Jagr, wearing number 68 to commemorate the Prague Spring, waits to play in Omsk.
The stomp-stomp-clap of Queen’s “We Will Rock You” thundered as Jaromir Jagr’s image on the video screen above the rink flicked off and the player himself left the bench.
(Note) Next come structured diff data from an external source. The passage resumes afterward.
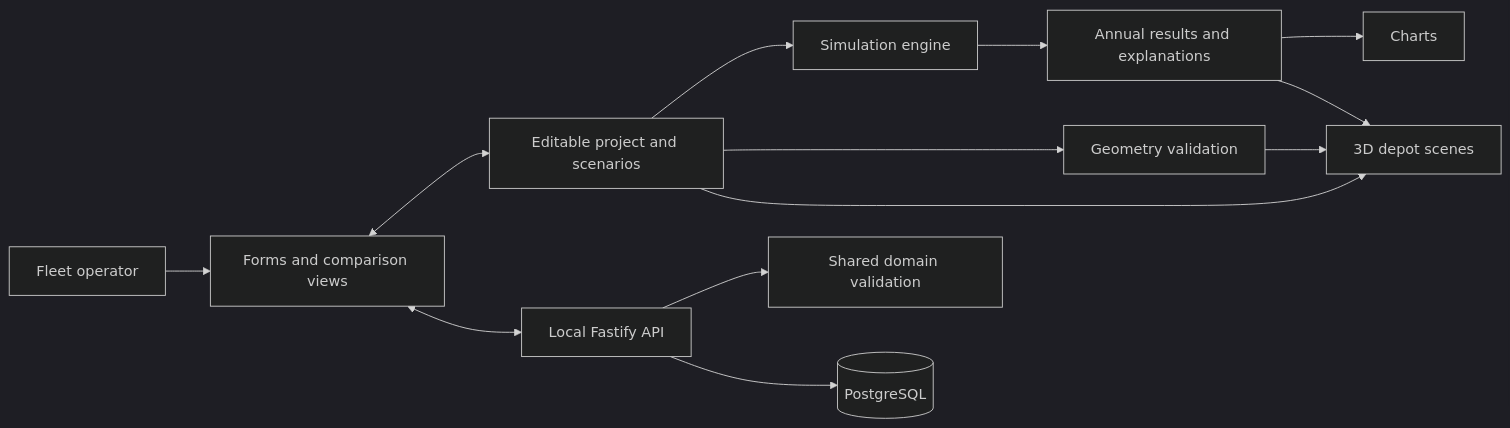
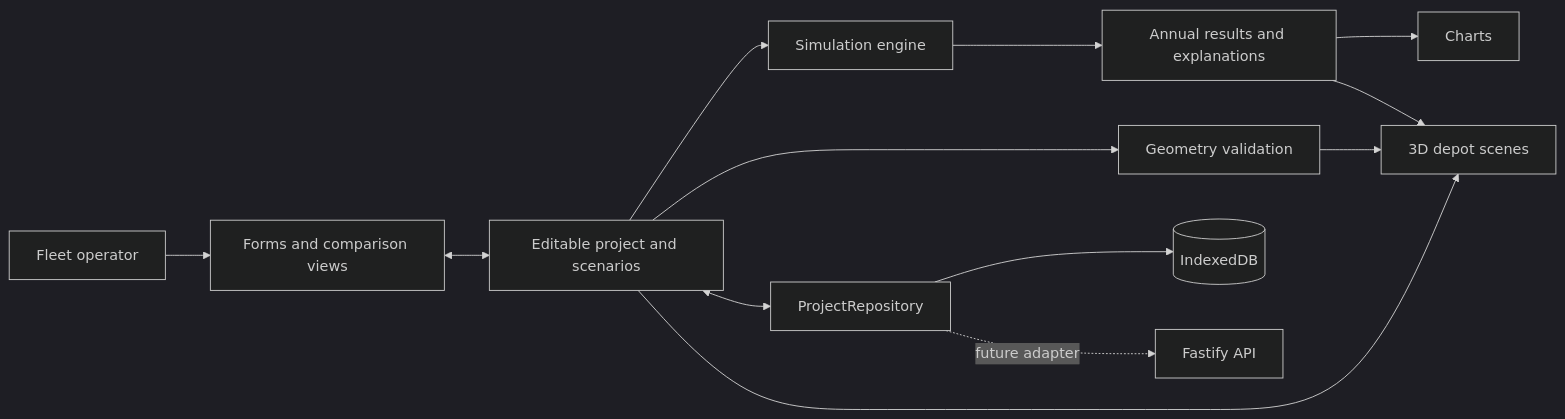
The first of 2 diagrams in docs/tech/architecture.md (The-Sims-Digipen/Fleet-Project), drawn with Mermaid (dark theme) before and after one commit. The commit also changed other lines of this file and 17 other files, not shown here.

````diff
--- a/docs/tech/architecture.md
+++ b/docs/tech/architecture.md
@@ -20,15 +19,15 @@
 ```mermaid
 flowchart LR
   Operator[Fleet operator] --> UI[Forms and comparison views]
   UI <--> State[Editable project and scenarios]
   State --> Simulation[Simulation engine]
   State --> Geometry[Geometry validation]
   Simulation --> Results[Annual results and explanations]
   Results --> Charts[Charts]
   Results --> Scene[3D depot scenes]
   Geometry --> Scene
   State --> Scene
-  UI <--> API[Local Fastify API]
-  API --> Validation[Shared domain validation]
-  API --> DB[(PostgreSQL)]
+  State <--> Repo[ProjectRepository]
+  Repo --> IDB[(IndexedDB)]
+  Repo -. future adapter .-> API[Fastify API]
 ```
````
Hunched menacingly and clutching his stick, he skated onto the ice with his teammates through a glowing red-white-and-black mock-up of a hawk’s open beak, occasioning the first of many stadium-wide chants—“JAGR! JAGR! JAGR!”
Held in a new, 10,000-seat arena, the sold-out game, which was to be nationally televised, bore all the trappings (and then some) of an NHL contest, including a squad of solarium-bronzed cheerleaders and a pulley-operated hawk that swooped from its perch above center ice, claws splayed, to overfly the rink.
The national anthem that roused the crowd to its feet, however, began with Rossiya—svyashchennaya nasha derzhava (“Russia—our holy country”); and, save for a few Toyota and Nikon logos, all the names limned onto the ice belonged to Russian companies: Gazprom, Sogaz, Mostovik, Yasnaya Polyana. The Czech-born Jagr, 36, a right wing who has topped rosters for the Pittsburgh Penguins, the Washington Capitals, and the New York Rangers since 1990, is now playing for Avangard Omsk, of the new Continental Hockey League, in Omsk, Siberia. This was his team’s first home game of the 2008–2009 season, against Metallurg, from the Ural Mountain town of Magnitogorsk.